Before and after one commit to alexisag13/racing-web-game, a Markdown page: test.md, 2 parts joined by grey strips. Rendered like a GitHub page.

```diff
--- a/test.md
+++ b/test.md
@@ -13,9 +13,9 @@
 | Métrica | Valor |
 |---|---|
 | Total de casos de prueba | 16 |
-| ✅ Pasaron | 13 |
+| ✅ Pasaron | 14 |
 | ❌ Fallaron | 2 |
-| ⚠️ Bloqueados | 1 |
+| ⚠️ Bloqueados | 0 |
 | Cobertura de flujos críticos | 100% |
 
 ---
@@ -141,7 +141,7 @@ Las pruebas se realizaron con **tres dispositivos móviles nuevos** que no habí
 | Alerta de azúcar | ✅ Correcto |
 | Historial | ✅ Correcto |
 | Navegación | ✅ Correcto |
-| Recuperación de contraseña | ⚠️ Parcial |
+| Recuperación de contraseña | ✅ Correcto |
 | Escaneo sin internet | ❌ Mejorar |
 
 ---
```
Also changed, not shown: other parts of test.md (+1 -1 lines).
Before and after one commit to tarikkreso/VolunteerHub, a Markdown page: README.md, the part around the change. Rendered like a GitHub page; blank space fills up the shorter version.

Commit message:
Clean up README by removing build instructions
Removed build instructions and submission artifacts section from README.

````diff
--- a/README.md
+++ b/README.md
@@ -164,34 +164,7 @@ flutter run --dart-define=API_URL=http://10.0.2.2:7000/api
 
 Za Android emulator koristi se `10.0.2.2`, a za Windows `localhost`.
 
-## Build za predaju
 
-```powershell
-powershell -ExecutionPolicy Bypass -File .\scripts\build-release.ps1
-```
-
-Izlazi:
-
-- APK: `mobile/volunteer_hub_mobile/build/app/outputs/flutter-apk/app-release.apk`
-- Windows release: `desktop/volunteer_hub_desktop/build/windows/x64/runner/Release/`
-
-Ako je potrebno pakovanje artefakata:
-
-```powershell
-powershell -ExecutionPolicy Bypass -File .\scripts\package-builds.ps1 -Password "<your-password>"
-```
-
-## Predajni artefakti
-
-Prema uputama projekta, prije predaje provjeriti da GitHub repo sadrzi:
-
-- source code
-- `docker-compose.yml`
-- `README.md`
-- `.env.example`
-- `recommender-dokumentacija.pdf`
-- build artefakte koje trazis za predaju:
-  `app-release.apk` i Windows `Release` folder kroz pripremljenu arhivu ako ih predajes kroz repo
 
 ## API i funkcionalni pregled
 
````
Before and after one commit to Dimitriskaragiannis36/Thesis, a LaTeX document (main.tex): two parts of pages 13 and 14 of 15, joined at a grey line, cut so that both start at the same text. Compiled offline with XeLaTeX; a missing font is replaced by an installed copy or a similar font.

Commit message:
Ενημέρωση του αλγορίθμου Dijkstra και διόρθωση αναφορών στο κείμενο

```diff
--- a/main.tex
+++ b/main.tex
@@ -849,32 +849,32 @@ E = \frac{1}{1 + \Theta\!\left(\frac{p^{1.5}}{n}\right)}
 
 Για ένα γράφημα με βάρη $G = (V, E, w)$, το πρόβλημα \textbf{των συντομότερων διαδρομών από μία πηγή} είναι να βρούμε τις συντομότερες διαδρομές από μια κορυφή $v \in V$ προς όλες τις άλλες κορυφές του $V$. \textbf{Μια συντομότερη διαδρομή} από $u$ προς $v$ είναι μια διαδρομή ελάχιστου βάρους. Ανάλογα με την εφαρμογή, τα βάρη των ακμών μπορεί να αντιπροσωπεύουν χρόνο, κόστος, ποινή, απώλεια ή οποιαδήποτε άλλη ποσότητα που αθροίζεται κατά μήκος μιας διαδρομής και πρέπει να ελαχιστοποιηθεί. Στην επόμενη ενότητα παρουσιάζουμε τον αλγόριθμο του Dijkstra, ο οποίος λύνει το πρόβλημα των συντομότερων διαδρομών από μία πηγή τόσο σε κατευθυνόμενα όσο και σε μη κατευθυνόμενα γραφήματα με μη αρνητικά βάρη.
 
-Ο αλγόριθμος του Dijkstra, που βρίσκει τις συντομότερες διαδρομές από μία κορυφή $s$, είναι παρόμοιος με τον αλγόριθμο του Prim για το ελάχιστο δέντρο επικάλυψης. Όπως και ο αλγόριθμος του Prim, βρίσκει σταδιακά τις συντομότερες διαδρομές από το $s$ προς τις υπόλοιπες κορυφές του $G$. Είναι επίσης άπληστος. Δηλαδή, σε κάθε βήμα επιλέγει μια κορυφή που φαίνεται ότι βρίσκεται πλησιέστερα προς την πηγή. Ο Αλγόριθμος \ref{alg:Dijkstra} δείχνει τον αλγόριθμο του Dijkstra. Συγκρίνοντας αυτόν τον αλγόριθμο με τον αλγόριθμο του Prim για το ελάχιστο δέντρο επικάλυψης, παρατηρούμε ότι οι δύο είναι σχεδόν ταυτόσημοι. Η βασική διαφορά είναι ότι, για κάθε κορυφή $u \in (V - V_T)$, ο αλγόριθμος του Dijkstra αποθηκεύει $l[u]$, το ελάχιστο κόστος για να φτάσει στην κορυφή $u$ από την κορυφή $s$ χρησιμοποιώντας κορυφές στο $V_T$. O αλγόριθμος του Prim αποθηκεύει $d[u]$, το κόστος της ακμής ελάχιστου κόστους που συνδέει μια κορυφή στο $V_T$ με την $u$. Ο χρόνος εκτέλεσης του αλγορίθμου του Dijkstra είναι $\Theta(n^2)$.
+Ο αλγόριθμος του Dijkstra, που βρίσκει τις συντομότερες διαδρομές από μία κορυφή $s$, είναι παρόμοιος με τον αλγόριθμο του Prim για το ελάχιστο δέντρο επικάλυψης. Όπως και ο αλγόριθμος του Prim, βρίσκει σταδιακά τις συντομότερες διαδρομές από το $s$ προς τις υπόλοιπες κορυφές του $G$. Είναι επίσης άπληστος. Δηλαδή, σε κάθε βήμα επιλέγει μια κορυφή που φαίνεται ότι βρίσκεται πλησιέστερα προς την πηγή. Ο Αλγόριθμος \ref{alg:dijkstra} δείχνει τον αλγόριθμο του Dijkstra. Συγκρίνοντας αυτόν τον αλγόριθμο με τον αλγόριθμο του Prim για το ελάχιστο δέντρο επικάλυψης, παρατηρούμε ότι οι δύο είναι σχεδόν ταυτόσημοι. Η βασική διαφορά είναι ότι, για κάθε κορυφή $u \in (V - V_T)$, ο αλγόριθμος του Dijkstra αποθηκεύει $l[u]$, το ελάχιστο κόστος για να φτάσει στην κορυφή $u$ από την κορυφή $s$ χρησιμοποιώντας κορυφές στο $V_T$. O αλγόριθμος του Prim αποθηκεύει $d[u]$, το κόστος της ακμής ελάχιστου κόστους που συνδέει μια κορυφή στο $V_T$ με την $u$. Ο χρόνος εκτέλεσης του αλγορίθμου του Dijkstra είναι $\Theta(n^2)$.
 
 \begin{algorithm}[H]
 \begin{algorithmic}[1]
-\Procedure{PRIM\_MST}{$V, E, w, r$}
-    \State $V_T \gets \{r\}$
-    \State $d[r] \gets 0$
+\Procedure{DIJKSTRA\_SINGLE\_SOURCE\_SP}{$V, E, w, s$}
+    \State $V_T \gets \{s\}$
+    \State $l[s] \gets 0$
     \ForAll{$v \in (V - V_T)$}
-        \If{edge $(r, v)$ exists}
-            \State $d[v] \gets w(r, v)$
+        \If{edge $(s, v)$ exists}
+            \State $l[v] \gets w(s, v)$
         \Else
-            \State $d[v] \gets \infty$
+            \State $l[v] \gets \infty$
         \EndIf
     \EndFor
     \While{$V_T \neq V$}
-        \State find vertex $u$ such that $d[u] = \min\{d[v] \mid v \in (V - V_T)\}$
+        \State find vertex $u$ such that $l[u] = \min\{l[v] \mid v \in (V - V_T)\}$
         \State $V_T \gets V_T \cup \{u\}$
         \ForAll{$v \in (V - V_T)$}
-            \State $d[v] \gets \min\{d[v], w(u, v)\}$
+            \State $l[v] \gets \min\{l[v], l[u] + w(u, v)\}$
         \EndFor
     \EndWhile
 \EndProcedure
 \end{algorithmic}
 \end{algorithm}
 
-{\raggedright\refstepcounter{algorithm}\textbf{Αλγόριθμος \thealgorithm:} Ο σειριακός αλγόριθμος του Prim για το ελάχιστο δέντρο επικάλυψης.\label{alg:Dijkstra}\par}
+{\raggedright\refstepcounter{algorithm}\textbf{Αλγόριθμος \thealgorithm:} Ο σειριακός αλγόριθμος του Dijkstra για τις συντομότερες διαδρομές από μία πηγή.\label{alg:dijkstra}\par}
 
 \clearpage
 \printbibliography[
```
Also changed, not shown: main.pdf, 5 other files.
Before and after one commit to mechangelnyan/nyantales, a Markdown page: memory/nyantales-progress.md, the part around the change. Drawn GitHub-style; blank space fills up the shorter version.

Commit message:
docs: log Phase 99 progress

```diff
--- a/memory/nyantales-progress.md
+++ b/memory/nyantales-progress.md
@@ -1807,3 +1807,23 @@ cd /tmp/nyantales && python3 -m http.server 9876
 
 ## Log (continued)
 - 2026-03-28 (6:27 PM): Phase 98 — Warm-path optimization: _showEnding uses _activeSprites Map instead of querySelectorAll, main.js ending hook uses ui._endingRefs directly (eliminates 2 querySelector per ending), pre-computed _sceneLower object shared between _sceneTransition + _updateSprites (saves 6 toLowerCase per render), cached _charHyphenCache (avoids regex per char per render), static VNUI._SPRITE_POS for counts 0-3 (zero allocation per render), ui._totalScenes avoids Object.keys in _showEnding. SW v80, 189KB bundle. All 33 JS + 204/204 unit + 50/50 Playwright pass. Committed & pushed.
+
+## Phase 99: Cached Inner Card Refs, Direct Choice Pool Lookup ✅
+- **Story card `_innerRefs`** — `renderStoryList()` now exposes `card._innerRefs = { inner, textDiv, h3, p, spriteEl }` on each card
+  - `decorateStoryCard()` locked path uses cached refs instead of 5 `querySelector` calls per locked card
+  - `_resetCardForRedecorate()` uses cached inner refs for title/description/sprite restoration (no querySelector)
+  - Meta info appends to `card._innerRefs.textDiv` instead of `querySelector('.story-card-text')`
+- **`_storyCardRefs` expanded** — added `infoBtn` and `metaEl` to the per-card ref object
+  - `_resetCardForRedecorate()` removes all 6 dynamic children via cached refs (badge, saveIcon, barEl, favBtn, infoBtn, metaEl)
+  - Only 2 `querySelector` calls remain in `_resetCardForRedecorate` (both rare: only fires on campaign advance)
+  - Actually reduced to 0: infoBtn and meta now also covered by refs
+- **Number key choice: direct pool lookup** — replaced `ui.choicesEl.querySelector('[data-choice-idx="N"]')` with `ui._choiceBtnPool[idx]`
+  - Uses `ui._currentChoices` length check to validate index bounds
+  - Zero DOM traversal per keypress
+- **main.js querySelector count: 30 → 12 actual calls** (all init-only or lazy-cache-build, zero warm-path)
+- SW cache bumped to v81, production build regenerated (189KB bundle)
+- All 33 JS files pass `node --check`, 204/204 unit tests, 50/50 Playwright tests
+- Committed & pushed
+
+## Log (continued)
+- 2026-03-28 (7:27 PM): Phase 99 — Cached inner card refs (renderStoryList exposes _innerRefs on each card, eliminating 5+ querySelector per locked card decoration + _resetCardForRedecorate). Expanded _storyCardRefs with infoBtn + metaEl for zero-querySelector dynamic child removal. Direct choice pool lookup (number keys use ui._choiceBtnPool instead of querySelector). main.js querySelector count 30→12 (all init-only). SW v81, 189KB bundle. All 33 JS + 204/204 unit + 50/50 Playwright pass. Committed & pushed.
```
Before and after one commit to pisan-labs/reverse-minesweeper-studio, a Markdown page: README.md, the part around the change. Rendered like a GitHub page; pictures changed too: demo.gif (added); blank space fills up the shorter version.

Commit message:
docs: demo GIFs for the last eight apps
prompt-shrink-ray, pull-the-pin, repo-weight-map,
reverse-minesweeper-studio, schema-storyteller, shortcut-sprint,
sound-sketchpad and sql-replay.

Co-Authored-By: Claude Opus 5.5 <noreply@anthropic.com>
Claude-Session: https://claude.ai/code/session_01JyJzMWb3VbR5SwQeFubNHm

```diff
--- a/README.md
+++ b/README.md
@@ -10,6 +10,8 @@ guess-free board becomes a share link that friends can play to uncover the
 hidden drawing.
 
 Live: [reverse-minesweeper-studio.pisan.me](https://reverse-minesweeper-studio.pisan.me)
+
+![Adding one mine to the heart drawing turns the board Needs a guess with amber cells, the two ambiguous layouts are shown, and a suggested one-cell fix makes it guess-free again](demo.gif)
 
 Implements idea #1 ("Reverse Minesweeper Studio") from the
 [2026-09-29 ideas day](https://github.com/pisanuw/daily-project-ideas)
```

===

*Work request*. Identify and extract each line of the listing that contains "progress".

*Finished task*.
Before and after one commit to mechangelnyan/nyantales, a Markdown page: memory/nyantales-progress.md, the part around the change. Drawn GitHub-style; blank space fills up the shorter version.
docs: log Phase 99 progress
--- a/memory/nyantales-progress.md
+++ b/memory/nyantales-progress.md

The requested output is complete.